How did you get inspired to become a filmmaker?
“When I was in elementary school, I stumbled upon the film “Princess Mononoke” one night on Cartoon Network and was completely blown away. Up until then, I had never seen such a riveting tale that blended flawless structure, beautiful visuals and music, and a poetic story that centered around environmental conservation and moral ambiguity. As the credits began to roll, I felt an immense flame light up within me—the desire to create something just as thought-provoking and immaculate as Hayao Miyazaki did with his 1997 film.”
What is your favorite part about the short film form?
“What I find exciting about short films is the opportunity to tell a succinct story within a few minutes, as opposed to the length of a feature. In other words, it forces filmmakers to exercise immense constraint and discipline, thus helping them to become better artists in the process.”
Who were the people that supported the making of this film?
“I cannot thank my mother enough, as she donated a generous sum of money to the film’s GoFundMe campaign; she even went on to pitch the film to our distant relatives who subsequently donated as well. Other key people that I owe the film’s success to are my cinematographer/co-writer Leonardo Brito, my editor and composer Artem Bank, and my film professor Joe Kraemer.”
What is your next project?
“Currently, I am in the process of writing a trilogy of feature-length horror scripts that will cover my favorite three horror sub-genres: monster, slasher, and paranormal.”
The independent film business is a difficult one. What keeps you motivated? Where do you see the industry going in the future?
“As a filmmaker and writer, I constantly encounter writer’s block and a sense of inferiority when I compare myself to others. Most of the time, these feelings are pretty mild, but sometimes they can be crippling. To overcome this, I like to think back on the inspirational conversations I had with my favorite film professor, Mathew Bainbridge, when I was a freshman at Towson University. A man overflowing with passion and wisdom, he always had a way to harshly critique my work, yet provide incredibly insightful feedback on how to redirect said criticism and channel it into creating something even better. Because of mentors like him and the current state of Hollywood films, I have full faith that the independent film industry’s golden days are yet to come.”
Which filmmakers, artists or individuals have most influenced your work?
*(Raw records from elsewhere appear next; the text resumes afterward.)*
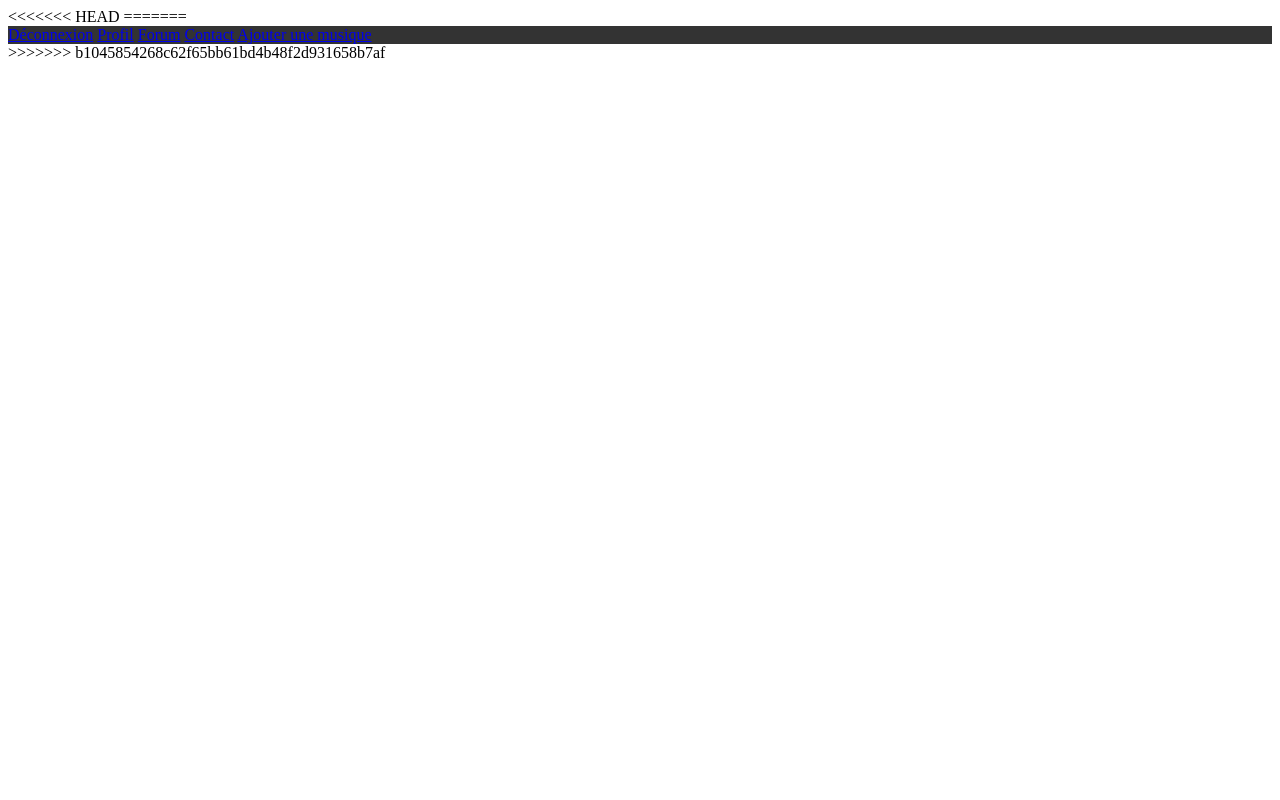
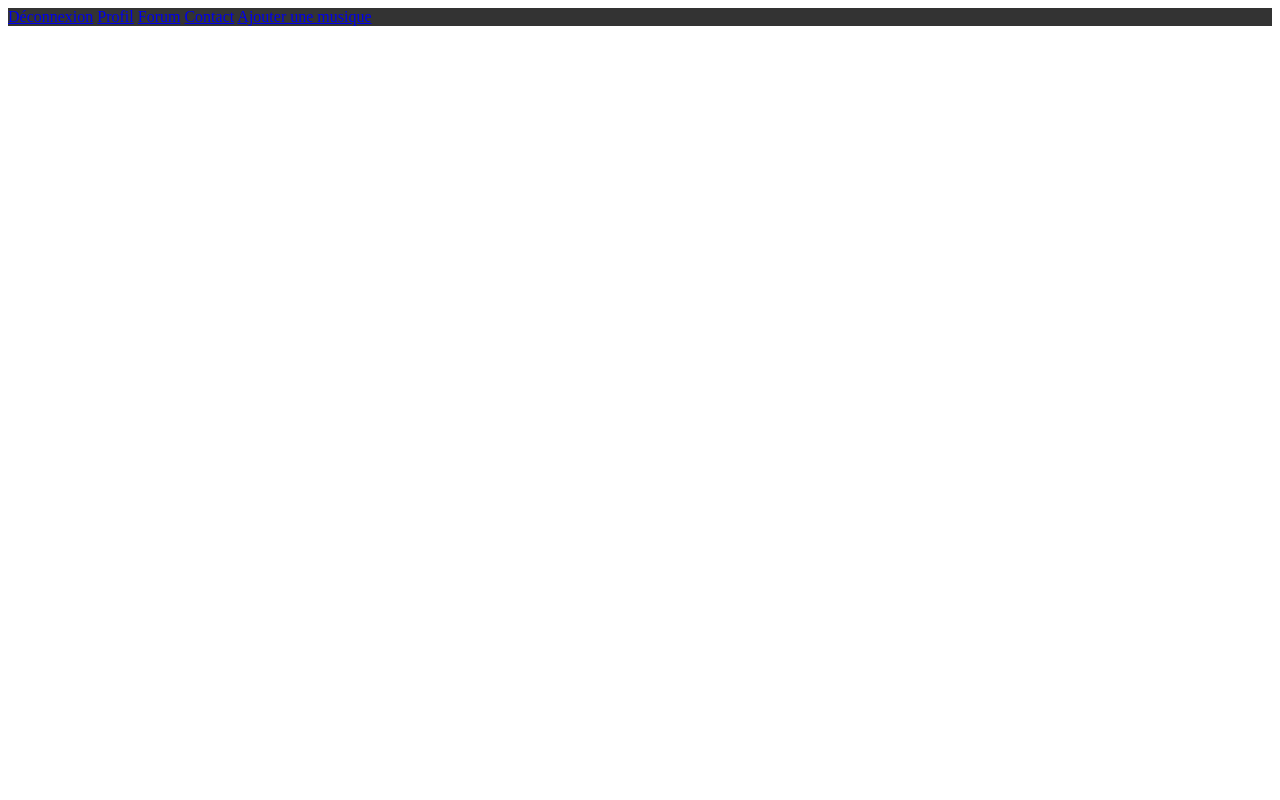
Before and after one commit to NicolasRocher/IIM-GITHUB, a PHP site: page /forum.php in a window 1280 px wide. Run offline with PHP 8.4, Linux system fonts and the light colour scheme.

Commit message:
resolved conflict

```diff
--- a/forum.php
+++ b/forum.php
@@ -1,7 +1,5 @@
 <body>
-<<<<<<< HEAD
 
-=======
     <?php include 'view/_topbar.php'; ?>
->>>>>>> b1045854268c62f65bb61bd4b48f2d931658b7af
+
 </body>
```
“I credit Japanese animator Hayao Miyazaki to be my biggest influence in how I approach storytelling. Another individual who has had a deep impact in my work is French New Wave director Francois Truffaut.”
What advice would you give new filmmakers?
“No matter how long and dark the night is, the sun will always rise. When I graduated from college last year in the spring, I immediately tried my hardest to find both freelance and long-term work. For seven entire months, no one would hire me. Along with breaking up with my significant other, I fell into a deep depression and felt like I was a failure. But come January in the near year of 2017, I landed my first freelance gig and within a month, I’ve had a steady stream of work and my film “Dying Breath” made it through the first round of voting in the Audience Award’s Horror Shorts Film Festival. “Keep moving forward.” — Monty Oum”
Check out Michael’s film here!